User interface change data

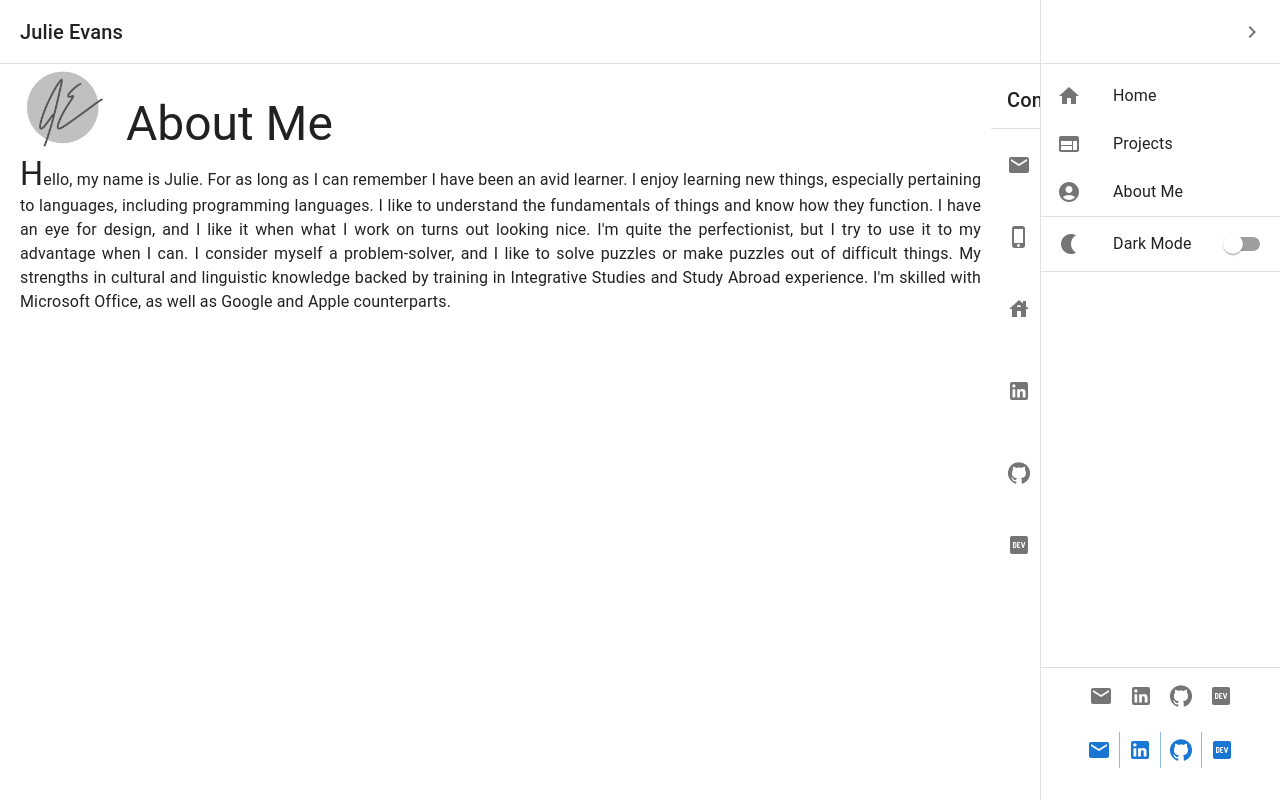
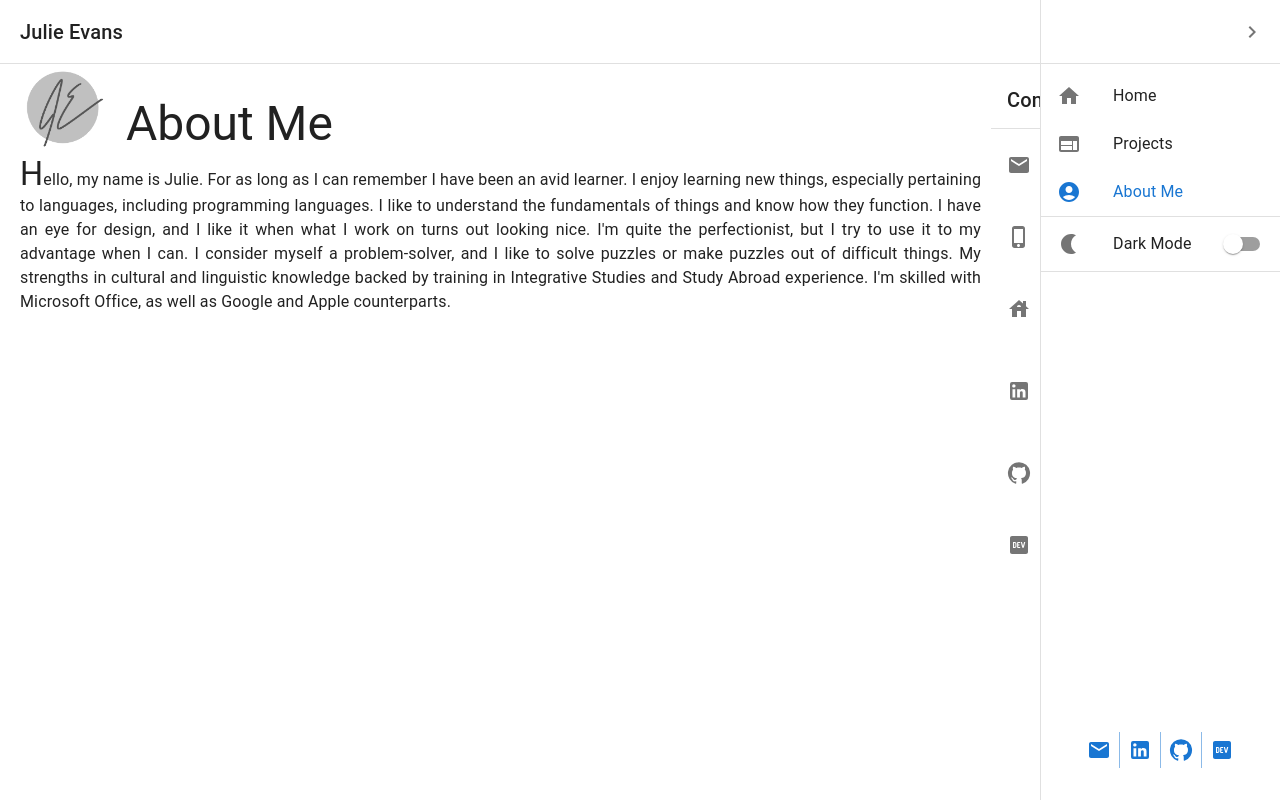
Before and after one commit to mailauki/portfolio-v1, a React (Create React App) app: page /about-me in a window 1280 px wide. Both pictures are taken after a click on the button "menu-open". Built offline with nearby package versions, Linux system fonts and the light colour scheme.

Commit message:
Update Menu styles

```diff
--- a/src/App.css
+++ b/src/App.css
@@ -62,17 +62,17 @@ a {
   z-index: 0;
 }
 
-.ProjectsSwiper {
+.Projects {
   height: calc(100vh - 190px);
-  width: 100%;
+  /* width: 100%;
 
-  z-index: 0;
+  z-index: 0; */
 }
 
 .Page {
   /* height: 100vh; */
   /* min-height: 100%; */
-  /* height: 100%; */
+  height: 100%;
   /* min-height: 100%; */
   /* height: calc(100% - 60px); */
   /* min-height: 100%; */
--- /dev/null
+++ b/src/components/Contact.js
@@ -0,0 +1,121 @@
+import { List, ListItem, ListItemIcon, ListItemText, Typography, Divider, Link } from '@mui/material';
+import EmailIcon from '@mui/icons-material/Email';
+import PhoneIphoneIcon from '@mui/icons-material/PhoneIphone';
+import HouseIcon from '@mui/icons-material/House';
+import LinkedInIcon from '@mui/icons-material/LinkedIn';
+import GitHubIcon from '@mui/icons-material/GitHub';
+import DevIcon from '@mui/icons-material/LogoDev';
+
+function Contact() {
+  return (
+    <List>
+      <ListItem>
+        <ListItemText
+          primary={<Typography variant="h6">Contact</Typography>}
+        />
+      </ListItem>
+      <Divider />
+      <ListItem>
+        <ListItemIcon>
+          <EmailIcon />
+        </ListItemIcon>
+        <ListItemText
+          primary="Email"
+          secondary={
+            <Link
+              href="mailto:juliemevans17@gmail.com"
+              target="_blank"
+              color="inherit"
+              underline="hover"
+            >
+              juliemevans17@gmail.com
+            </Link>
+          }
+        />
+      </ListItem>
+      <ListItem>
+        <ListItemIcon>
+          <PhoneIphoneIcon />
+        </ListItemIcon>
+        <ListItemText
+          primary="Phone"
+          secondary={
+            <Link
+              href="tel:7134470724"
+              target="_blank"
+              color="inherit"
+              underline="hover"
+            >
+              (713) 447 - 0724
+            </Link>
+          }
+        />
+      </ListItem>
+      <ListItem>
+        <ListItemIcon>
+          <HouseIcon />
+        </ListItemIcon>
+        <ListItemText
+          primary="Address"
+          secondary="Kilgore, TX 75442"
+        />
+      </ListItem>
+      <ListItem>
+        <ListItemIcon>
+          <LinkedInIcon />
+        </ListItemIcon>
+        <ListItemText
+          primary="LinkedIn"
+          secondary={
+            <Link
+              href="https://linkedin.com/in/julie-evans-38144180"
+              target="_blank"
+              color="inherit"
+              underline="hover"
+            >
+              https://linkedin.com/in/julie-evans-38144180
+            </Link>
+          }
+        />
+      </ListItem>
+      <ListItem>
+        <ListItemIcon>
+          <GitHubIcon />
+        </ListItemIcon>
+        <ListItemText
+          primary="GitHub"
+          secondary={
+            <Link
+              href="https://github.com/mailauki"
+              target="_blank"
+              color="inherit"
+              underline="hover"
+            >
+              https://github.com/mailauki
+            </Link>
+          }
+        />
+      </ListItem>
+      <ListItem>
+        <ListItemIcon>
+          <DevIcon />
+        </ListItemIcon>
+        <ListItemText
+          primary="Blog"
+          secondary={
+            <Link
+              href="https://dev.to/mailauki"
+              target="_blank"
+              color="inherit"
+              underline="hover"
+            >
+              https://dev.to/mailauki
+            </Link>
+          }
+        />
+      </ListItem>
+    </List>
+  )
+}
+
+export default Contact;
--- a/src/components/Header.js
+++ b/src/components/Header.js
@@ -1,7 +1,7 @@
 import { useState } from 'react';
 import { Link } from 'react-router-dom';
 import Menu from './Menu';
-import { IconButton, Typography, Box, Divider } from '@mui/material';
+import { IconButton, Typography, Box } from '@mui/material';
 import MenuIcon from '@mui/icons-material/Menu';
 
 function Header({ darkMode, handleDarkMode }) {
@@ -55,7 +55,6 @@ function Header({ darkMode, handleDarkMode }) {
           <MenuIcon />
         </IconButton>
       </Box>
-      {/* <Divider /> */}
       <Menu
         open={open}
         handleDrawerClose={handleDrawerClose}
--- /dev/null
+++ b/src/components/Intro.js
@@ -0,0 +1,22 @@
+import Logo from '../images/JE-logo.png';
+import { Typography, Avatar } from '@mui/material';
+
+function Intro() {
+  return (
+    <div className="Intro">
+      <div className="row">
+        <Avatar
+          alt="Julie Evans"
+          src={Logo}
+          sx={{ width: 90, height: 90, mr: 2 }}
+        />
+        <Typography variant="h3" sx={{ mt: 4 }}>About Me</Typography>
+      </div>
+      <Typography variant="body1" align="justify" paragraph>
+        <Typography variant="h4" component="span">H</Typography>ello, my name is Julie. For as long as I can remember I have been an avid learner. I enjoy learning new things, especially pertaining to languages, including programming languages. I like to understand the fundamentals of things and know how they function. I have an eye for design, and I like it when what I work on turns out looking nice. I'm quite the perfectionist, but I try to use it to my advantage when I can. I consider myself a problem-solver, and I like to solve puzzles or make puzzles out of difficult things. My strengths in cultural and linguistic knowledge backed by training in Integrative Studies and Study Abroad experience. I'm skilled with Microsoft Office, as well as Google and Apple counterparts.
+      </Typography>
+    </div>
+  )
+}
+
+export default Intro;
--- a/src/components/Menu.js
+++ b/src/components/Menu.js
@@ -1,5 +1,5 @@
 import { useState } from 'react';
-import { Link } from 'react-router-dom';
+import { NavLink, useLocation } from 'react-router-dom';
 import { styled } from '@mui/material/styles';
 import { List, ListItem, ListItemButton, ListItemIcon, ListItemText, Drawer, IconButton, Button, ButtonGroup, Divider, Switch, Link as Anchor } from '@mui/material';
 import ChevronRightIcon from '@mui/icons-material/ChevronRight';
@@ -24,20 +24,7 @@ const DrawerHeader = styled('div')(({ theme }) => ({
 }))
 
 function Menu({ open, handleDrawerClose, darkMode, handleDarkMode }) {
-  const [checked, setChecked] = useState(['dark'])
-
-  const handleToggle = (value) => () => {
-    const currentIndex = checked.indexOf(value);
-    const newChecked = [...checked];
-
-    if (currentIndex === -1) {
-      newChecked.push(value);
-    } else {
-      newChecked.splice(currentIndex, 1);
-    }
-
-    setChecked(newChecked);
-  }
+  let location = useLocation()
 
   return (
     <Drawer
@@ -66,34 +53,65 @@ function Menu({ open, handleDrawerClose, darkMode, handleDarkMode }) {
           <ChevronRightIcon />
         </IconButton>
       </DrawerHeader>
-      {/* <Divider /> */}
 
       <List>
         <ListItem disablePadding>
-          <ListItemButton compontent={Link} to="/">
-            <ListItemIcon>
+          <ListItemButton
+            compontent={NavLink}
+            to="/"
+            sx={() => ({
+              color: location.pathname === "/" ? "primary.main" : ""
+            })}
+          >
+            <ListItemIcon
+            sx={() => ({
+              color: location.pathname === "/" ? "primary.main" : ""
+            })}
+            >
               <HomeIcon />
             </ListItemIcon>
             <ListItemText primary="Home" />
           </ListItemButton>
         </ListItem>
         <ListItem disablePadding>
-          <ListItemButton compontent={Link} to="/projects">
-            <ListItemIcon>
+          <ListItemButton
+            compontent={NavLink}
+            to="/projects"
+            sx={() => ({
+              color: location.pathname === "/projects" ? "primary.main" : ""
+            })}
+          >
+            <ListItemIcon
+              sx={() => ({
+                color: location.pathname === "/projects" ? "primary.main" : ""
+              })}
+            >
               <WebIcon />
             </ListItemIcon>
             <ListItemText primary="Projects" />
           </ListItemButton>
         </ListItem>
         <ListItem disablePadding>
-          <ListItemButton compontent={Link} to="/about-me">
-            <ListItemIcon>
+          <ListItemButton
+            compontent={NavLink}
+            to="/about-me"
+            sx={() => ({
+              color: location.pathname === "/about-me" ? "primary.main" : ""
+            })}
+          >
+            <ListItemIcon
+              sx={() => ({
+                color: location.pathname === "/about-me" ? "primary.main" : ""
+              })}
+            >
               <AccountCircleIcon />
             </ListItemIcon>
             <ListItemText primary="About Me" />
           </ListItemButton>
         </ListItem>
+
         <Divider />
+
         <ListItem>
           <ListItemIcon>
             <NightlightIcon />
@@ -101,8 +119,6 @@ function Menu({ open, handleDrawerClose, darkMode, handleDarkMode }) {
           <ListItemText primary="Dark Mode" />
           <Switch
             edge="end"
-            // onChange={handleToggle('dark')}
-            // checked={checked.indexOf('dark') !== -1}
             onChange={handleDarkMode}
             checked={darkMode}
             inputProps={{
@@ -110,6 +126,7 @@ function Menu({ open, handleDrawerClose, darkMode, handleDarkMode }) {
             }}
           />
         </ListItem>
+
         <Divider />
       </List>
 
@@ -121,37 +138,6 @@ function Menu({ open, handleDrawerClose, darkMode, handleDarkMode }) {
           bottom: 0,
         }}
       >
-        <Divider />
-        <ListItem sx={{ justifyContent: "center" }}>
-            <IconButton
-              component={Anchor}
-              href="mailto:juliemevans17@gmail.com"
-              target="_blank"
-            >
-              <EmailIcon />
-            </IconButton>
-            <IconButton
-              component={Anchor}
-              href="https://linkedin.com/in/julie-evans-38144180"
-              target="_blank"
-            >
-              <LinkedInIcon />
-            </IconButton>
-            <IconButton
-              component={Anchor}
-              href="https://github.com/mailauki"
-              target="_blank"
-            >
-              <GitHubIcon />
-            </IconButton>
-            <IconButton
-              component={Anchor}
-              href="https://dev.to/mailauki"
-              target="_blank"
-            >
-              <DevIcon />
-            </IconButton>
-        </ListItem>
         <ListItem sx={{ justifyContent: "center" }}>
           <ButtonGroup variant="text">
             <Button
--- a/src/components/ProjectCard.js
+++ b/src/components/ProjectCard.js
@@ -3,7 +3,7 @@ import GitHubIcon from '@mui/icons-material/GitHub';import OpenIcon from '@mui/i
 
 function ProjectCard({ title, description, image, githubLink, deployLink }) {
   return (
-    <Card sx={{ maxWidth: 340, textAlign: "left" }}>
+    <Card sx={{ maxWidth: 340, minHeight: "fit-content", textAlign: "left" }}>
       <CardMedia
         component="img"
         height="140"
--- a/src/pages/AboutMe.js
+++ b/src/pages/AboutMe.js
@@ -1,137 +1,11 @@
-import Logo from '../images/JE-logo.png';
-import { List, ListItem, ListItemIcon, ListItemText, Typography, Avatar, Divider, Link } from '@mui/material';
-import EmailIcon from '@mui/icons-material/Email';
-import PhoneIphoneIcon from '@mui/icons-material/PhoneIphone';
-import HouseIcon from '@mui/icons-material/House';
-import LinkedInIcon from '@mui/icons-material/LinkedIn';
-import GitHubIcon from '@mui/icons-material/GitHub';
-import DevIcon from '@mui/icons-material/LogoDev';
+import Intro from '../components/Intro';
+import Contact from '../components/Contact';
 
 function AboutMe() {
   return (
-    <div className="Page">
-      <div className="split-column row">
-        <div className="Intro">
-          <div className="row">
-            <Avatar
-              alt="Julie Evans"
-              src={Logo}
-              sx={{ width: 90, height: 90, mr: 2 }}
-            />
-            <Typography variant="h3" sx={{ mt: 4 }}>About Me</Typography>
-          </div>
-          <Typography variant="body1" align="justify" paragraph>
-            <Typography variant="h4" component="span">H</Typography>ello, my name is Julie. For as long as I can remember I have been an avid learner. I enjoy learning new things, especially pertaining to languages, including programming languages. I like to understand the fundamentals of things and know how they function. I have an eye for design, and I like it when what I work on turns out looking nice. I'm quite the perfectionist, but I try to use it to my advantage when I can. I consider myself a problem-solver, and I like to solve puzzles or make puzzles out of difficult things. My strengths in cultural and linguistic knowledge backed by training in Integrative Studies and Study Abroad experience. I'm skilled with Microsoft Office, as well as Google and Apple counterparts.
-          </Typography>
-        </div>
-        <List>
-          <ListItem>
-            <ListItemText
-              primary={<Typography variant="h6">Contact</Typography>}
-            />
-          </ListItem>
-          <Divider />
-          <ListItem>
-            <ListItemIcon>
-              <EmailIcon />
-            </ListItemIcon>
-            <ListItemText
-              primary="Email"
-              secondary={
-                <Link
-                  href="mailto:juliemevans17@gmail.com"
-                  target="_blank"
-                  color="inherit"
-                  underline="hover"
-                >
-                  juliemevans17@gmail.com
-                </Link>
-              }
-            />
-          </ListItem>
-          <ListItem>
-            <ListItemIcon>
-              <PhoneIphoneIcon />
-            </ListItemIcon>
-            <ListItemText
-              primary="Phone"
-              secondary={
-                <Link
-                  href="tel:7134470724"
-                  target="_blank"
-                  color="inherit"
-                  underline="hover"
-                >
-                  (713) 447 - 0724
-                </Link>
-              }
-            />
-          </ListItem>
-          <ListItem>
-            <ListItemIcon>
-              <HouseIcon />
-            </ListItemIcon>
-            <ListItemText
-              primary="Address"
-              secondary="Kilgore, TX 75442"
-            />
-          </ListItem>
-          <ListItem>
-            <ListItemIcon>
-              <LinkedInIcon />
-            </ListItemIcon>
-            <ListItemText
-              primary="LinkedIn"
-              secondary={
-                <Link
-                  href="https://linkedin.com/in/julie-evans-38144180"
-                  target="_blank"
-                  color="inherit"
-                  underline="hover"
-                >
-                  https://linkedin.com/in/julie-evans-38144180
-                </Link>
-              }
-            />
-          </ListItem>
-          <ListItem>
-            <ListItemIcon>
-              <GitHubIcon />
-            </ListItemIcon>
-            <ListItemText
-              primary="GitHub"
-              secondary={
-                <Link
-                  href="https://github.com/mailauki"
-                  target="_blank"
-                  color="inherit"
-                  underline="hover"
-                >
-                  https://github.com/mailauki
-                </Link>
-              }
-            />
-          </ListItem>
-          <ListItem>
-            <ListItemIcon>
-              <DevIcon />
-            </ListItemIcon>
-            <ListItemText
-              primary="Blog"
-              secondary={
-                <Link
-                  href="https://dev.to/mailauki"
-                  target="_blank"
-                  color="inherit"
-                  underline="hover"
-                >
-                  https://dev.to/mailauki
-                </Link>
-              }
-            />
-          </ListItem>
-        </List>
-      </div>
+    <div className="Page row split-column">
+      <Intro />
+      <Contact />
     </div>
   )
 }
--- a/src/pages/Home.js
+++ b/src/pages/Home.js
@@ -9,6 +9,7 @@ function Home() {
       <Swiper
         className="Swiper"
         direction={"vertical"}
+        slidesPerView="auto"
         scrollbar
         mousewheel={true}
         modules={[Scrollbar, Mousewheel]}
```
Also changed, not shown: src/pages/Projects.js (+5 -3 lines).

What you should do =
Where a line of the entries above holds the word "handleDrawerClose", return that line.

Solution to this problem =
         handleDrawerClose={handleDrawerClose}
 function Menu({ open, handleDrawerClose, darkMode, handleDarkMode }) {
@@ -66,34 +53,65 @@ function Menu({ open, handleDrawerClose, darkMode, handleDarkMode }) {
@@ -101,8 +119,6 @@ function Menu({ open, handleDrawerClose, darkMode, handleDarkMode }) {
@@ -110,6 +126,7 @@ function Menu({ open, handleDrawerClose, darkMode, handleDarkMode }) {
@@ -121,37 +138,6 @@ function Menu({ open, handleDrawerClose, darkMode, handleDarkMode }) {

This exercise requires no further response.